How Is Hair Discrimination at Schools Still Happening in 2023?
On Aug. 31, a student at Barbers Hill High School named Darryl George was punished with one week of in-school suspension. His crime? "Violating" the dress code due the length of his loc'd hairstyle. After returning to class on the morning of Monday, Sept. 18, wearing his hair in the same style — only this time, twisted and tied on top of his head — he was immediately issued the same punishment, according to NPR. This marked two back-to-back suspensions for wearing locs.

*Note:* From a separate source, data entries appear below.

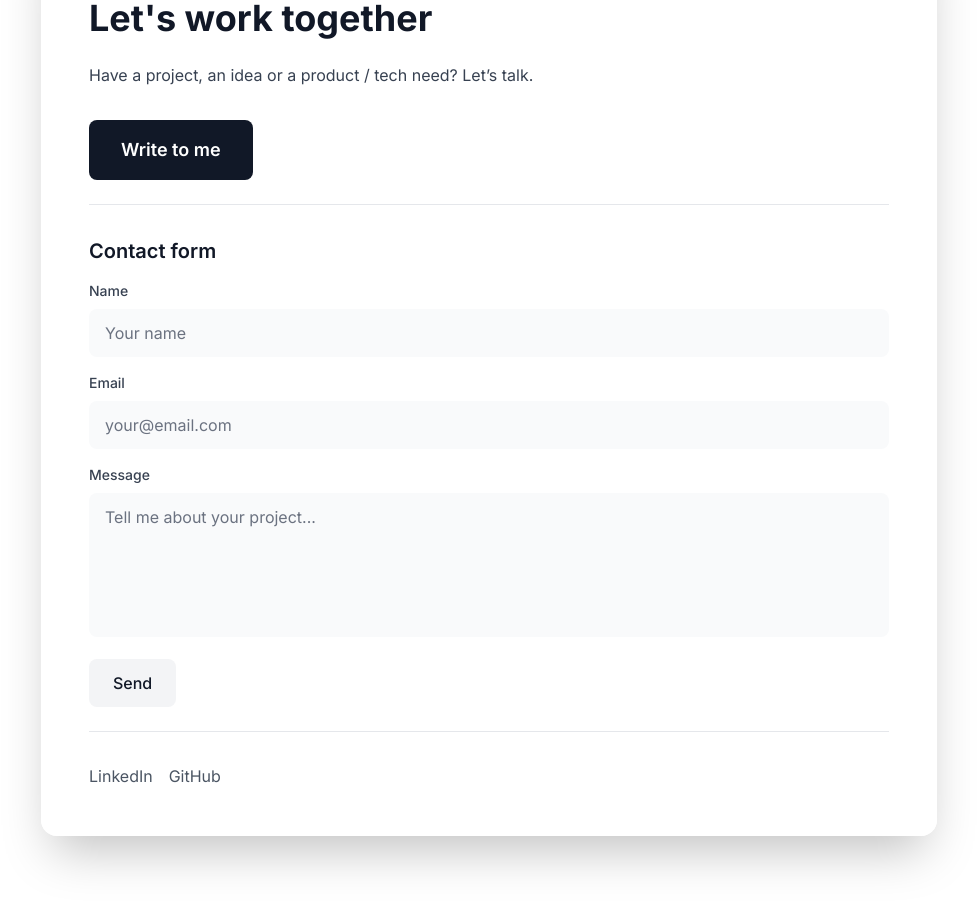
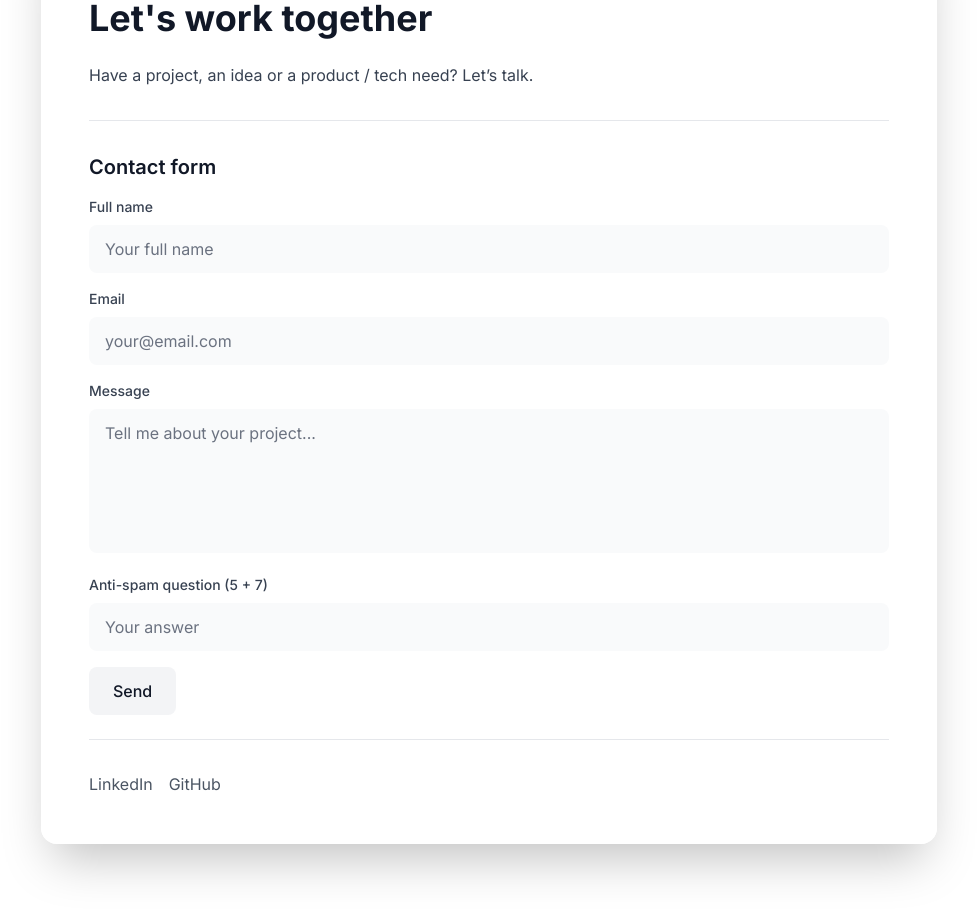
Before and after one commit to sachafontaine/sacha-fontaine-site, a Next.js app: page / in a window 1280 px wide. Shown: the part 3040-3956 px from the top of the page, without its empty margins (151-1128 px from the left). Built offline with nearby package versions, Linux system fonts and the light colour scheme.

Commit message:
Make contact form functional with captcha

```diff
--- /dev/null
+++ b/app/api/contact/route.ts
@@ -0,0 +1,78 @@
+import { NextResponse } from "next/server";
+
+type Captcha = {
+  a?: number;
+  b?: number;
+};
+
+interface ContactPayload {
+  name?: string;
+  email?: string;
+  message?: string;
+  captcha?: Captcha;
+  captchaAnswer?: string;
+}
+
+const RESEND_API_KEY = process.env.RESEND_API_KEY;
+
+export async function POST(request: Request) {
+  let body: ContactPayload;
+
+  try {
+    body = await request.json();
+  } catch (error) {
+    console.error("Invalid contact payload", error);
+    return NextResponse.json({ error: "Requête invalide." }, { status: 400 });
+  }
+
+  if (!RESEND_API_KEY) {
+    return NextResponse.json(
+      { error: "Email service is not configured." },
+      { status: 500 },
+    );
+  }
+
+  const { name, email, message, captcha, captchaAnswer } = body;
+
+  if (!name?.trim() || !email?.trim() || !message?.trim() || !captchaAnswer?.trim()) {
+    return NextResponse.json({ error: "Tous les champs sont requis." }, { status: 400 });
+  }
+
+  const expected = (captcha?.a ?? 0) + (captcha?.b ?? 0);
+  if (Number(captchaAnswer) !== expected || expected <= 0) {
+    return NextResponse.json({ error: "Captcha invalide." }, { status: 400 });
+  }
+
+  const fromAddress = process.env.RESEND_FROM_EMAIL || "contact@sacha-fontaine.com";
+
+  try {
+    const response = await fetch("https://api.resend.com/emails", {
+      method: "POST",
+      headers: {
+        Authorization: `Bearer ${RESEND_API_KEY}`,
+        "Content-Type": "application/json",
+      },
+      body: JSON.stringify({
+        from: fromAddress,
+        to: ["sachafontaine.pro@gmail.com"],
+        reply_to: email,
+        subject: `Nouveau message de ${name}`,
+        text: `Nom: ${name}\nEmail: ${email}\n\n${message}`,
+      }),
+    });
+
+    if (!response.ok) {
+      const errorDetail = await response.text();
+      console.error("Resend error", errorDetail);
+      return NextResponse.json({ error: "Impossible d'envoyer le message pour le moment." }, { status: 500 });
+    }
+
+    return NextResponse.json({ success: true });
+  } catch (error) {
+    console.error("Contact form error", error);
+    return NextResponse.json(
+      { error: "Impossible d'envoyer le message pour le moment." },
+      { status: 500 },
+    );
+  }
+}
--- a/components/Contact.tsx
+++ b/components/Contact.tsx
@@ -1,10 +1,92 @@
 "use client";
 
 import { motion } from "framer-motion";
+import { FormEvent, useMemo, useState } from "react";
 import { useLanguage } from "@/contexts/LanguageContext";
+
+type Captcha = {
+  a: number;
+  b: number;
+};
+
+const generateCaptcha = (): Captcha => ({
+  a: Math.floor(Math.random() * 8) + 2,
+  b: Math.floor(Math.random() * 8) + 2,
+});
 
 export default function Contact() {
   const { t } = useLanguage();
+  const [formData, setFormData] = useState({
+    name: "",
+    email: "",
+    message: "",
+    captchaAnswer: "",
+  });
+  const [captcha, setCaptcha] = useState<Captcha>(generateCaptcha);
+  const [status, setStatus] = useState<"idle" | "loading" | "success" | "error">(
+    "idle",
+  );
+  const [feedback, setFeedback] = useState<string | null>(null);
+
+  const captchaQuestion = useMemo(
+    () => `${captcha.a} + ${captcha.b}`,
+    [captcha.a, captcha.b],
+  );
+
+  const resetForm = () => {
+    setFormData({ name: "", email: "", message: "", captchaAnswer: "" });
+    setCaptcha(generateCaptcha());
+  };
+
+  const handleSubmit = async (event: FormEvent<HTMLFormElement>) => {
+    event.preventDefault();
+    setFeedback(null);
+
+    if (
+      !formData.name.trim() ||
+      !formData.email.trim() ||
+      !formData.message.trim() ||
+      !formData.captchaAnswer.trim()
+    ) {
+      setStatus("error");
+      setFeedback(t("contact.requiredFields"));
+      return;
+    }
+
+    setStatus("loading");
+
+    try {
+      const response = await fetch("/api/contact", {
+        method: "POST",
+        headers: {
+          "Content-Type": "application/json",
+        },
+        body: JSON.stringify({
+          name: formData.name,
+          email: formData.email,
+          message: formData.message,
+          captcha,
+          captchaAnswer: formData.captchaAnswer,
+        }),
+      });
+
+      if (response.ok) {
+        setStatus("success");
+        setFeedback(t("contact.success"));
+        resetForm();
+      } else {
+        const data = await response.json().catch(() => null);
+        setStatus("error");
+        setFeedback(data?.error ?? t("contact.error"));
+        setCaptcha(generateCaptcha());
+      }
+    } catch (error) {
+      console.error(error);
+      setStatus("error");
+      setFeedback(t("contact.error"));
+      setCaptcha(generateCaptcha());
+    }
+  };
 
   return (
     <section id="contact" className="py-12 px-4 sm:px-6 lg:px-8 pb-24">
@@ -32,24 +114,11 @@ export default function Contact() {
           </p>
 
           <div className="space-y-6">
-            <a
-              href="mailto:sacha@example.com"
-              className="inline-block"
-            >
-              <motion.button
-                whileHover={{ scale: 1.05 }}
-                whileTap={{ scale: 0.95 }}
-                className="px-8 py-4 rounded-lg dark:bg-gray-800 bg-gray-900 dark:text-white text-white font-semibold text-lg transition-all duration-200 w-full sm:w-auto"
-              >
-                {t("contact.writeMe")}
-              </motion.button>
-            </a>
-
             <div className="mt-8 pt-8 dark:border-t border-t dark:border-gray-800 border-gray-200">
               <h3 className="text-xl font-semibold dark:text-white text-gray-900 mb-4">
                 {t("contact.formTitle")}
               </h3>
-              <form className="space-y-4">
+              <form className="space-y-4" onSubmit={handleSubmit}>
                 <div>
                   <label
                     htmlFor="name"
@@ -61,8 +130,17 @@ export default function Contact() {
                     type="text"
                     id="name"
                     name="name"
+                    required
                     className="w-full px-4 py-3 rounded-lg dark:bg-gray-800/50 bg-gray-50 dark:border-gray-700/50 border-gray-300 dark:text-white text-gray-900 placeholder-gray-500 focus:outline-none focus:border-gray-500 focus:ring-1 focus:ring-gray-500 transition-all"
                     placeholder={t("contact.namePlaceholder")}
+                    value={formData.name}
+                    onChange={(event) =>
+                      setFormData((previous) => ({
+                        ...previous,
+                        name: event.target.value,
+                      }))
+                    }
+                    autoComplete="name"
                   />
                 </div>
                 <div>
@@ -76,8 +154,17 @@ export default function Contact() {
                     type="email"
                     id="email"
                     name="email"
+                    required
                     className="w-full px-4 py-3 rounded-lg dark:bg-gray-800/50 bg-gray-50 dark:border-gray-700/50 border-gray-300 dark:text-white text-gray-900 placeholder-gray-500 focus:outline-none focus:border-gray-500 focus:ring-1 focus:ring-gray-500 transition-all"
                     placeholder={t("contact.emailPlaceholder")}
+                    value={formData.email}
+                    onChange={(event) =>
+                      setFormData((previous) => ({
+                        ...previous,
+                        email: event.target.value,
+                      }))
+                    }
+                    autoComplete="email"
                   />
                 </div>
                 <div>
@@ -91,19 +178,61 @@ export default function Contact() {
                     id="message"
                     name="message"
                     rows={5}
+                    required
                     className="w-full px-4 py-3 rounded-lg dark:bg-gray-800/50 bg-gray-50 dark:border-gray-700/50 border-gray-300 dark:text-white text-gray-900 placeholder-gray-500 focus:outline-none focus:border-accent focus:ring-1 focus:ring-accent transition-all resize-none"
                     placeholder={t("contact.messagePlaceholder")}
+                    value={formData.message}
+                    onChange={(event) =>
+                      setFormData((previous) => ({
+                        ...previous,
+                        message: event.target.value,
+                      }))
+                    }
                   />
                 </div>
+                <div>
+                  <label
+                    htmlFor="captcha"
+                    className="block text-sm font-medium dark:text-gray-300 text-gray-700 mb-2"
+                  >
+                    {t("contact.captcha")} ({captchaQuestion})
+                  </label>
+                  <input
+                    type="number"
+                    id="captcha"
+                    name="captcha"
+                    required
+                    className="w-full px-4 py-3 rounded-lg dark:bg-gray-800/50 bg-gray-50 dark:border-gray-700/50 border-gray-300 dark:text-white text-gray-900 placeholder-gray-500 focus:outline-none focus:border-gray-500 focus:ring-1 focus:ring-gray-500 transition-all"
+                    placeholder={t("contact.captchaPlaceholder")}
+                    value={formData.captchaAnswer}
+                    onChange={(event) =>
+                      setFormData((previous) => ({
+                        ...previous,
+                        captchaAnswer: event.target.value,
+                      }))
+                    }
+                    inputMode="numeric"
+                    min="0"
+                  />
+                </div>
+                {feedback && (
+                  <p
+                    className={`text-sm ${
+                      status === "success"
+                        ? "text-green-600 dark:text-green-400"
+                        : "text-red-600 dark:text-red-400"
+                    }`}
+                    aria-live="polite"
+                  >
+                    {feedback}
+                  </p>
+                )}
                 <button
-                  type="button"
-                  className="px-6 py-3 rounded-lg dark:bg-gray-800/50 bg-gray-100 dark:hover:bg-gray-700/50 hover:bg-gray-200 dark:text-white text-gray-900 font-medium dark:border-gray-700/50 border-gray-300/50 transition-all duration-200 hover:scale-105"
-                  onClick={(e) => {
-                    e.preventDefault();
-                    alert(t("contact.sendAlert"));
-                  }}
+                  type="submit"
+                  className="px-6 py-3 rounded-lg dark:bg-gray-800/50 bg-gray-100 dark:hover:bg-gray-700/50 hover:bg-gray-200 dark:text-white text-gray-900 font-medium dark:border-gray-700/50 border-gray-300/50 transition-all duration-200 hover:scale-105 disabled:opacity-60"
+                  disabled={status === "loading"}
                 >
-                  {t("contact.send")}
+                  {status === "loading" ? t("contact.sending") : t("contact.send")}
                 </button>
               </form>
             </div>
--- a/contexts/LanguageContext.tsx
+++ b/contexts/LanguageContext.tsx
@@ -129,16 +129,20 @@ const translations = {
     // Contact
     "contact.title": "Travaillons ensemble",
     "contact.description": "Un projet, une idée ou un besoin produit / tech ? Parlons-en.",
-    "contact.writeMe": "M'écrire",
     "contact.formTitle": "Formulaire de contact",
-    "contact.name": "Nom",
-    "contact.namePlaceholder": "Votre nom",
+    "contact.name": "Nom complet",
+    "contact.namePlaceholder": "Votre nom complet",
     "contact.email": "Email",
     "contact.emailPlaceholder": "votre@email.com",
     "contact.message": "Message",
     "contact.messagePlaceholder": "Parlez-moi de votre projet...",
+    "contact.captcha": "Question anti-spam",
+    "contact.captchaPlaceholder": "Votre réponse",
     "contact.send": "Envoyer",
-    "contact.sendAlert": "Formulaire de démonstration. Utilisez le bouton 'M'écrire' pour me contacter directement.",
+    "contact.sending": "Envoi en cours...",
+    "contact.requiredFields": "Merci de renseigner tous les champs.",
+    "contact.success": "Merci ! Votre message a été envoyé.",
+    "contact.error": "Une erreur est survenue. Merci de réessayer.",
   },
   en: {
     // Navigation
@@ -255,16 +259,20 @@ const translations = {
     // Contact
     "contact.title": "Let's work together",
     "contact.description": "Have a project, an idea or a product / tech need? Let’s talk.",
-    "contact.writeMe": "Write to me",
     "contact.formTitle": "Contact form",
-    "contact.name": "Name",
-    "contact.namePlaceholder": "Your name",
+    "contact.name": "Full name",
+    "contact.namePlaceholder": "Your full name",
     "contact.email": "Email",
     "contact.emailPlaceholder": "your@email.com",
     "contact.message": "Message",
     "contact.messagePlaceholder": "Tell me about your project...",
+    "contact.captcha": "Anti-spam question",
+    "contact.captchaPlaceholder": "Your answer",
     "contact.send": "Send",
-    "contact.sendAlert": "Demo form. Use the 'Write to me' button to contact me directly.",
+    "contact.sending": "Sending...",
+    "contact.requiredFields": "Please fill in every field.",
+    "contact.success": "Thank you! Your message has been sent.",
+    "contact.error": "Something went wrong. Please try again.",
   },
 };
 
```
Also changed, not shown: 1 other file (tests, documents, lock files or other folders).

Here's the thing: Barbers Hill High School is located in Texas, the same state in which Governor Greg Abbott signed the CROWN Act into law back in May. The act aims to prohibit discrimination based on hair texture and protective hairstyles, like braids, locs, twists, and knots, and 23 states have signed it into law so far. In Texas, the legislation went into effect on Sept. 1 — one day after administrators at George's school issued the suspension.
Clearly, officials aren't offering up the protections they promised. Per AP news, on Sept. 23, George's family filed a lawsuit against the Texas state governor and attorney general for failing to enforce the anti-discrimination law.
This isn't the first time Barbers Hill has sparked national outrage over its prejudiced dress code, either; they did the same thing to students DeAndre Arnold and Kaden Bradford in 2020. This caused a judge for the US District Court for the Southern District of Texas to rule that the district's hair policy is in fact discriminatory, inspiring Arnold's trip to the Oscars with the team behind the award-winning short "Hair Love."
While Arnold's story had a happier ending, the reality is that so many students are forced to face unfair discipline for simply wearing a style that protects their natural hair. The superintendent for Barbers Hill High School, Greg Poole, even stated that the school's policy is legal, saying: "when you are asked to conform . . . and give up something for the betterment of the whole, there is a psychological benefit," PBS reports. "We need more teaching (of) sacrifice." Still, regardless of how long the rule has been in place, if it is a problematic one, would it not make sense to get rid of it?
Meanwhile, this is all happening against the backdrop of politicians like Rand Paul, who are claiming that passing the CROWN Act on a federal level is not necessary, according to Yahoo News. It's always disheartening when politicians don't acknowledge the importance of passing laws to protect Black citizens, but it is infuriating when institutions blatantly break the ones already set in place for that very purpose.
School should be a safe space for learning, where students are understanding more about who they are as young adults in the world. Shouldn't there be more important things to worry about than how Black students wear their hair?
As frustrating as it is to continue having this conversation, and regardless of how many times cases like this pop up, it's imperative to treat each one with more outrage than the last. This is the only way to get schools and politicians to understand the weight of their discriminatory practices. The fight will be worth it when it is finally illegal to discriminate against someone for the way their natural hair grows out of their head. So, Barbers Hill High School, enjoy the spotlight — the world is watching.